That quote literally means, “I love, you love, he loves, we love, they love, you love. If only it were not a (verb) conjugation but reality.” If you have ever studied a ‘Romance’ language (one based on Latin, including Spanish, French, Italian, Portuguese and other less known languages and dialects in southern Europe) this may make you chuckle.
Uruguayan poet, novelist and journalist who was unfortunately hardly known in the English-speaking world, Benedetti was a Latin American icon literary icon. After 88 years of passionate living, he passed away in 2009 in Montevideo, the city he had long called home after growing up in Paso de los Toros. I studied some his poems in a 20th century Latin American Poetry class in the fall and many are still cemented in my head!
Benedetti will be remembered as a member of the “Generation of ’45”, a Uruguayan intellectual and literary movement which included individuals such as Mario Arregui, Amanda Berenguer, Juan Carlos Onetti, Líber Falco, Manuel Flores Mora, Tola Invernizzi, Mauricio Muller, José Pedro Díaz, Carlos Real de Azúa, Emir Rodríguez Monegal and Idea Vilariño.
He wrote in the famous weekly Uruguayan newspaper Marcha.

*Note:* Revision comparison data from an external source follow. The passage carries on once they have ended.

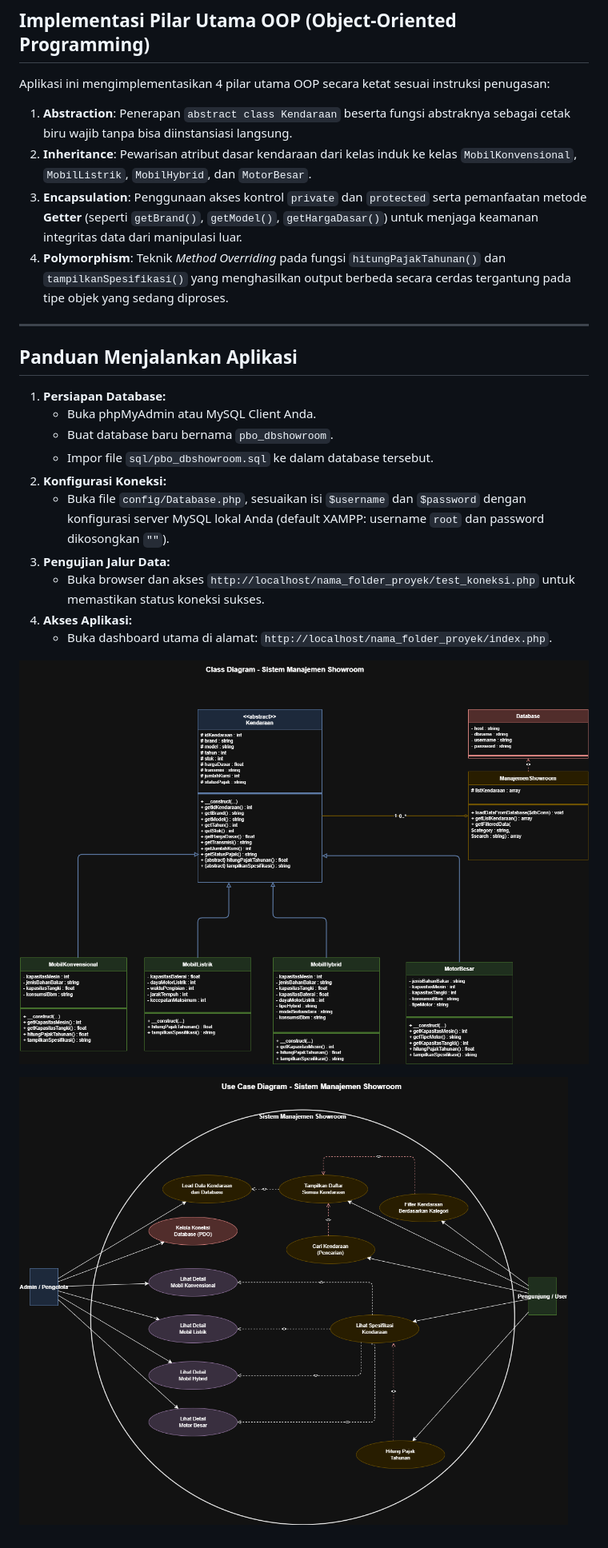
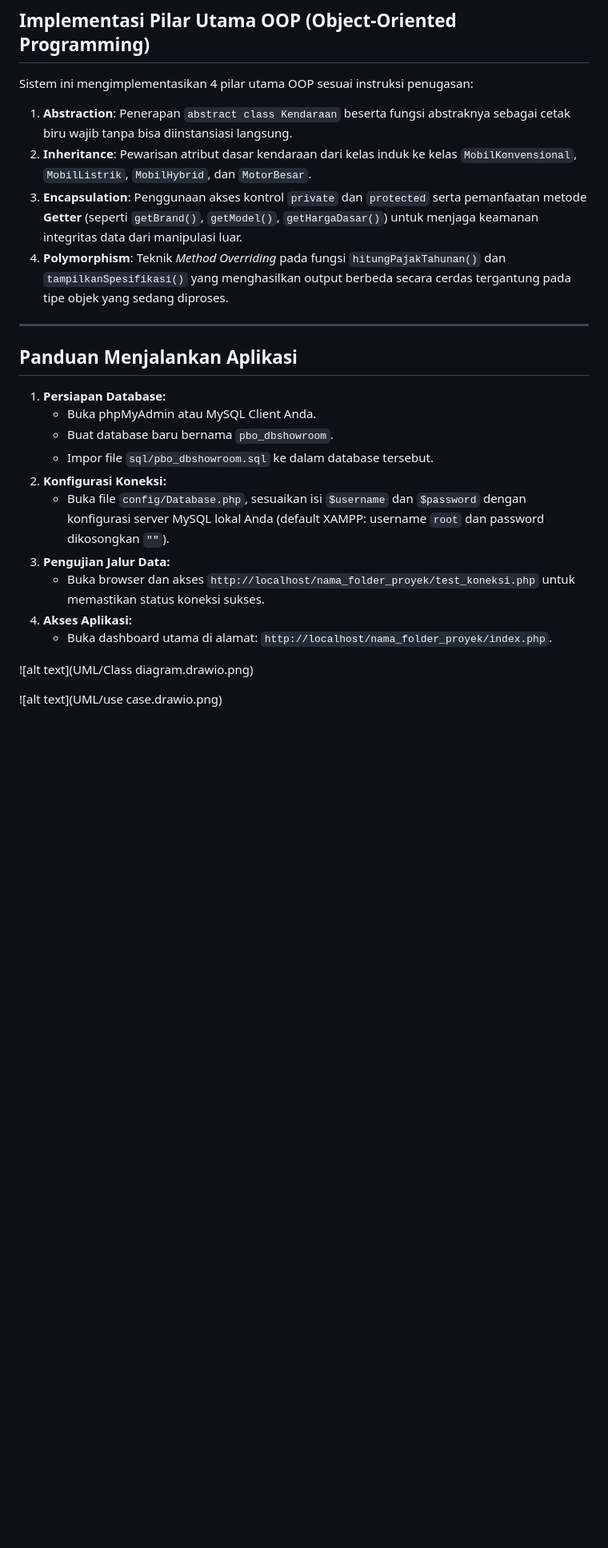
Before and after one commit to DreamInLogic/Kelompok1_Repositori_KasusA_Showroom, a Markdown page: README.md, the part around the change. Shown at 80% size. Drawn GitHub-style; blank space fills up the shorter version.

Commit message:
Mengedit isi README.md

```diff
--- a/README.md
+++ b/README.md
@@ -77,27 +77,28 @@ Sistem dibangun secara kolaboratif dengan membagi arsitektur aplikasi menjadi 5
 
 ## Implementasi Pilar Utama OOP (Object-Oriented Programming)
 
-Aplikasi ini mengimplementasikan 4 pilar utama OOP secara ketat sesuai instruksi penugasan:
-1.  **Abstraction**: Penerapan `abstract class Kendaraan` beserta fungsi abstraknya sebagai cetak biru wajib tanpa bisa diinstansiasi langsung.
-2.  **Inheritance**: Pewarisan atribut dasar kendaraan dari kelas induk ke kelas `MobilKonvensional`, `MobilListrik`, `MobilHybrid`, dan `MotorBesar`.
-3.  **Encapsulation**: Penggunaan akses kontrol `private` dan `protected` serta pemanfaatan metode **Getter** (seperti `getBrand()`, `getModel()`, `getHargaDasar()`) untuk menjaga keamanan integritas data dari manipulasi luar.
-4.  **Polymorphism**: Teknik *Method Overriding* pada fungsi `hitungPajakTahunan()` dan `tampilkanSpesifikasi()` yang menghasilkan output berbeda secara cerdas tergantung pada tipe objek yang sedang diproses.
+Sistem ini mengimplementasikan 4 pilar utama OOP sesuai instruksi penugasan:
+
+1. **Abstraction**: Penerapan `abstract class Kendaraan` beserta fungsi abstraknya sebagai cetak biru wajib tanpa bisa diinstansiasi langsung.
+2. **Inheritance**: Pewarisan atribut dasar kendaraan dari kelas induk ke kelas `MobilKonvensional`, `MobilListrik`, `MobilHybrid`, dan `MotorBesar`.
+3. **Encapsulation**: Penggunaan akses kontrol `private` dan `protected` serta pemanfaatan metode **Getter** (seperti `getBrand()`, `getModel()`, `getHargaDasar()`) untuk menjaga keamanan integritas data dari manipulasi luar.
+4. **Polymorphism**: Teknik _Method Overriding_ pada fungsi `hitungPajakTahunan()` dan `tampilkanSpesifikasi()` yang menghasilkan output berbeda secara cerdas tergantung pada tipe objek yang sedang diproses.
 
 ---
 
 ## Panduan Menjalankan Aplikasi
 
-1.  **Persiapan Database:**
-    * Buka phpMyAdmin atau MySQL Client Anda.
-    * Buat database baru bernama `pbo_dbshowroom`.
-    * Impor file `sql/pbo_dbshowroom.sql` ke dalam database tersebut.
-2.  **Konfigurasi Koneksi:**
-    * Buka file `config/Database.php`, sesuaikan isi `$username` dan `$password` dengan konfigurasi server MySQL lokal Anda (default XAMPP: username `root` dan password dikosongkan `""`).
-3.  **Pengujian Jalur Data:**
-    * Buka browser dan akses `http://localhost/nama_folder_proyek/test_koneksi.php` untuk memastikan status koneksi sukses.
-4.  **Akses Aplikasi:**
-    * Buka dashboard utama di alamat: `http://localhost/nama_folder_proyek/index.php`.
+1. **Persiapan Database:**
+   - Buka phpMyAdmin atau MySQL Client Anda.
+   - Buat database baru bernama `pbo_dbshowroom`.
+   - Impor file `sql/pbo_dbshowroom.sql` ke dalam database tersebut.
+2. **Konfigurasi Koneksi:**
+   - Buka file `config/Database.php`, sesuaikan isi `$username` dan `$password` dengan konfigurasi server MySQL lokal Anda (default XAMPP: username `root` dan password dikosongkan `""`).
+3. **Pengujian Jalur Data:**
+   - Buka browser dan akses `http://localhost/nama_folder_proyek/test_koneksi.php` untuk memastikan status koneksi sukses.
+4. **Akses Aplikasi:**
+   - Buka dashboard utama di alamat: `http://localhost/nama_folder_proyek/index.php`.
 
-![alt text](<UML/Class diagram.drawio.png>)
+![alt text](UML/Class diagram.drawio.png)
 
-![alt text](<UML/use case.drawio.png>)
+![alt text](UML/use case.drawio.png)
```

From 1973 to 1985, when a military dictatorship ruled Uruguay, Benedetti lived in exile in Buenos Aires, Lima, Havana and Spain, as did many other Latin American intellectuals in the 70s and 80s to continue publishing with less risk of persecution.
Once democracy had been restored, Benedetti divided his time between the capitals of Uruguay and Spain. In 1986 he was awarded Laureate Of The International Botev Prize. In 2005, he was named the recipient of the Premio Menéndez y Pelayo.
His poetry was used in the 1992 Argentine movie The Dark Side of the Heart (El lado oscuro del corazón) in which he read some of his poems in German. He is probably best known internationally for his novel La Tregua (“The Truce”, 1960).
In 2006, Mario Benedetti signed a petition in support of the independence of Puerto Rico from the United States of America. I made a friend from Puerto Rico this semester and I now understand just how contentious this issue is, although it is not mentioned in North American news.
Before dying he dictated to his personal secretary, Ariel Silva, what would become his last poem.
What I find most fascinating about his poems is that they are a superb blend of love and other emotions, politics, and a play on words and grammar, yet they still have a simple elegance. My favourites are “Bienvenida” (“Welcome”), “El Sur También Existe” (“The South Exists Too”), “Arco Íris” (“Rainbow”), “Hagamos un trato” (“We’ll make a deal”), “Un hombre preso mira a su hijo” (An imprisoned man looks at his son”), “Ser y Estar” (“To be and To be”-because in Spanish there are two verbs which mean ‘to be’) and of course, the classic of classic Benedetti poems: “Te Quiero” (“I Love You”).
Some English translations of poems by this outstanding writer are now available online, so I wish you pleasant times reading them. And hopefully many more enjoyable times visiting my blog.
Welcome! ¡Bienvenidos! Bienvenue! ¡Bem-vindo!